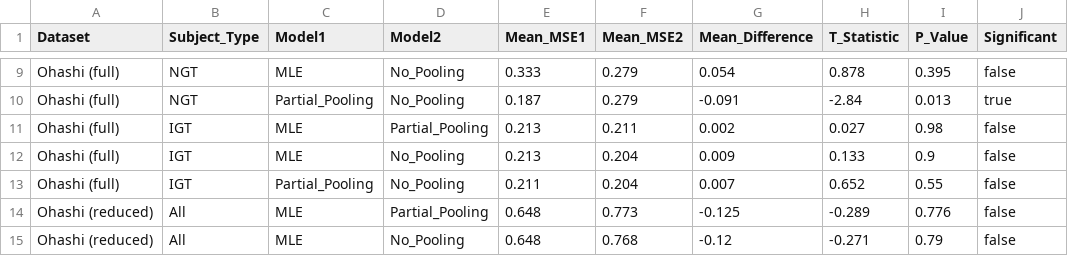
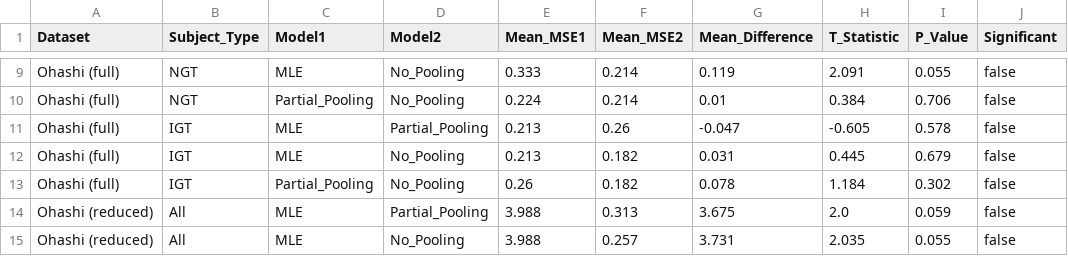
Before and after one commit to Tim0828/conditional-ude, a CSV file: data/ttest_summary_results.csv, drawn as a sheet; only a part is shown, gaps mark what is left out; the diff covers the shown part only; the diff names each change by its address in the sheet, - before the commit and + after, or states it on an @@ line.

```diff
--- a/data/ttest_summary_results.csv
+++ b/data/ttest_summary_results.csv
-F9:F10 (Mean_MSE2): 0.279
+F9:F10 (Mean_MSE2): 0.214
-G9 (Mean_Difference): 0.054
+G9 (Mean_Difference): 0.119
-H9 (T_Statistic): 0.878
+H9 (T_Statistic): 2.091
-I9 (P_Value): 0.395
+I9 (P_Value): 0.055
-E10 (Mean_MSE1): 0.187
+E10 (Mean_MSE1): 0.224
-G10 (Mean_Difference): -0.091
+G10 (Mean_Difference): 0.01
-H10 (T_Statistic): -2.84
+H10 (T_Statistic): 0.384
-I10 (P_Value): 0.013
+I10 (P_Value): 0.706
-J10 (Significant): true
+J10 (Significant): false
-F11 (Mean_MSE2): 0.211
+F11 (Mean_MSE2): 0.26
-G11 (Mean_Difference): 0.002
+G11 (Mean_Difference): -0.047
-H11 (T_Statistic): 0.027
+H11 (T_Statistic): -0.605
-I11 (P_Value): 0.98
+I11 (P_Value): 0.578
-F12:F13 (Mean_MSE2): 0.204
+F12:F13 (Mean_MSE2): 0.182
-G12 (Mean_Difference): 0.009
+G12 (Mean_Difference): 0.031
-H12 (T_Statistic): 0.133
+H12 (T_Statistic): 0.445
-I12 (P_Value): 0.9
+I12 (P_Value): 0.679
-E13 (Mean_MSE1): 0.211
+E13 (Mean_MSE1): 0.26
-G13 (Mean_Difference): 0.007
+G13 (Mean_Difference): 0.078
-H13 (T_Statistic): 0.652
+H13 (T_Statistic): 1.184
-I13 (P_Value): 0.55
+I13 (P_Value): 0.302
-E14:E15 (Mean_MSE1): 0.648
+E14:E15 (Mean_MSE1): 3.988
-F14 (Mean_MSE2): 0.773
+F14 (Mean_MSE2): 0.313
-G14 (Mean_Difference): -0.125
+G14 (Mean_Difference): 3.675
-H14 (T_Statistic): -0.289
+H14 (T_Statistic): 2.0
-I14 (P_Value): 0.776
+I14 (P_Value): 0.059
-F15 (Mean_MSE2): 0.768
+F15 (Mean_MSE2): 0.257
-G15 (Mean_Difference): -0.12
+G15 (Mean_Difference): 3.731
-H15 (T_Statistic): -0.271
+H15 (T_Statistic): 2.035
-I15 (P_Value): 0.79
+I15 (P_Value): 0.055
```
Also changed, not shown: 100 edited cells elsewhere in this file, data/beta_correlations_results.csv, data/correlation_table_Ohashi (full).csv, 45 other files.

* **Exercise brief**: The lines above may hold the string "data". Say how many do, and give only that number.

* **Written solution**: 4